Week two of the Iowa Start-up Accelerator was spent talking with moms and asking them about their biggest challenge raising a daughter. Hands down, the most common was response was fear of failure. So many of their daughters were afraid to do things they didn’t think they were good at, or that they didn’t feel they could do perfectly. And that has moms worried.
The reason they are worried? One mom said it best – “
"I have a daughter who is terrified by competition. She wants to be the best at everything so if she’s not guaranteed that, then she’d rather not do it. She would make decisions that would keep her from developing into the woman she is supposed to be or could be because she is afraid of looking bad at 1, or 12 or 13. Fear of how she is going to appear before other people is something that is going to keep her from becoming who she may become. I look at her and I go “no” - this is an emotion that you are feeling right now that is keeping you from being who you were made to be. It’s better to face those things now than it is to wait until you are older and have them be true. When she says “Oh I can’t do it" I have to say "Well nobody can do it when they are 8! Face the fear now while it’s okay. Nobody is perfect at 8."
So often, when we see and hear the stories of successful women, it is with a focus on the “happy ending.” Sure, they may have experienced struggles, but we know it turned out okay. The struggles are past tense, so they don’t feel as real and are easy to overlook.
We don’t get to see the realities of the process, in the moment. We don’t see the fear, the uncertainty or the struggle that comes with trying to make the “right” decisions. We don’t see the hard work and late nights, the self-doubt and pressure, or the iterative process that is trying something that doesn’t work, learning from it and trying again.
It is for that reason that our team is committed sharing with you our journey in building Girls With Ideas. We don’t actually know if this is going to work, and we’ve all taken a risk in pursuing it anyway. But we have faith in ourselves and our abilities. We are eager to learn and try, and learn some more, to create a path forward. We are willing to ask for help and seek the expertise that we don’t have. We are willing to put in the time and effort to build something that makes a difference in the lives of girls.
This is it looks like to be a Girl With Ideas…
We start our day with a daily stand-up.

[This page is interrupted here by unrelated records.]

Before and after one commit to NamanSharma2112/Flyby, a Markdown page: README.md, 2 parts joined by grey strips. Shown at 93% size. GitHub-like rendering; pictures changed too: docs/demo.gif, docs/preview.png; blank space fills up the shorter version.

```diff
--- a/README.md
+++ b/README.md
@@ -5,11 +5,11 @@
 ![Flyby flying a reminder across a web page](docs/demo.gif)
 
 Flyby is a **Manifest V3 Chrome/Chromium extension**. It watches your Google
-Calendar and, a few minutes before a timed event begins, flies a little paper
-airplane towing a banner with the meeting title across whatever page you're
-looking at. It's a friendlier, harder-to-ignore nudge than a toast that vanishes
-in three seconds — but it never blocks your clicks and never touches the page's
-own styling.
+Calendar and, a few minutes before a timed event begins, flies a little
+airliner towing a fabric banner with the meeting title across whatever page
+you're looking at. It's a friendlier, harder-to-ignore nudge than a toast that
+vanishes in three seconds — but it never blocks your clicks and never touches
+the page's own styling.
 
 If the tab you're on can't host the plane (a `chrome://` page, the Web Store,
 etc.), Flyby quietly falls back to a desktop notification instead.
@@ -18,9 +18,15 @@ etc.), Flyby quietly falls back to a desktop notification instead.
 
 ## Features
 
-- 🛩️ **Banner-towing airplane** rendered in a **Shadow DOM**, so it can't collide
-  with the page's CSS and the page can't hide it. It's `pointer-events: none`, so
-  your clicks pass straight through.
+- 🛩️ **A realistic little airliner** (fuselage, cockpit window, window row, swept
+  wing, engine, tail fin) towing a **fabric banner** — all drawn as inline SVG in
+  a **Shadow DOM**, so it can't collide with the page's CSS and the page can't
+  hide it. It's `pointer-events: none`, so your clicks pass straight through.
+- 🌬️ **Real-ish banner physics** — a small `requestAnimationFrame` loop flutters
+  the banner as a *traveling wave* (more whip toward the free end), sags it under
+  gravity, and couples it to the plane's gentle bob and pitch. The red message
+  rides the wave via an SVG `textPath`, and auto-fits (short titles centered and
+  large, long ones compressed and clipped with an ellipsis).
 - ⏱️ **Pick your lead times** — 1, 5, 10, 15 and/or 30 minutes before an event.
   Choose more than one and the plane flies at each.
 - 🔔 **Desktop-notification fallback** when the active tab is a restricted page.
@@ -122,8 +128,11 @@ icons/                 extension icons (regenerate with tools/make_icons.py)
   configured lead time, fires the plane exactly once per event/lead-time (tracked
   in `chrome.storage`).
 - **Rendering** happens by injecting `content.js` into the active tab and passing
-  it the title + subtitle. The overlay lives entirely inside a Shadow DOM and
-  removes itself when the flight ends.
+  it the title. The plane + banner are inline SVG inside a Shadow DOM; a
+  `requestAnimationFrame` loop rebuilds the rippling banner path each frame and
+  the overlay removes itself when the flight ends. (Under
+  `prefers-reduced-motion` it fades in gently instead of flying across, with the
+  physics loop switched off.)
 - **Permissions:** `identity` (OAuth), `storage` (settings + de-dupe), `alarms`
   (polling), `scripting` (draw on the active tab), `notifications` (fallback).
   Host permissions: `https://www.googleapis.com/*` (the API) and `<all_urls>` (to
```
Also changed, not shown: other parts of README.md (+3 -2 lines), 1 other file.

Every morning at 7:45am we have a daily stand-up to go through what we accomplished the day before and what we’ll be doing that day. (This is part of the scrum methodology to getting work done. You can get more information on this process here). We made it every morning, even when Britney was in another time zone and it was still basically the middle of the night. This has helped us stay connected and moving forward, even while we are in three different cities, and working at different times. After doing this for just 7 days days, we agreed that we can’t imagine starting the day any other way.
We work really, really hard.
We put in really long days, and are doing work at night after a dinner break or maybe a quick nap. So we are tired. The countdown in our office is a daily reminder to make the most of our time in this experience. It seems like just yesterday it was at 95.
We research the problem we are trying to solve.
We conducted a lot of interviews this week and we were having trouble figuring out how we could be efficient and also make sure we captured all of the great stories and themes people had shared with us so we could make sense of them. We tried three different ways of doing it before we found our solution, Dedoose, a qualitative analysis application. It was so worth the trial and error, and time spent learning the new system, to get it right.
We connect with girls who have ideas.
We had a visit this week from one of our Girls With Ideas campers! While Abbie interviewed her mom, she showed Allison all animals she could draw. As good as these are, there were some animals she didn’t want to put up there because she didn’t think she could do them very well. It was a both a fun visit, and reinforcement of what we were hearing in our interviews all week.
How do you overcome your fear of failure? We would love any stories, ideas, or resources that you have to share for not only ourselves but also all of our girls.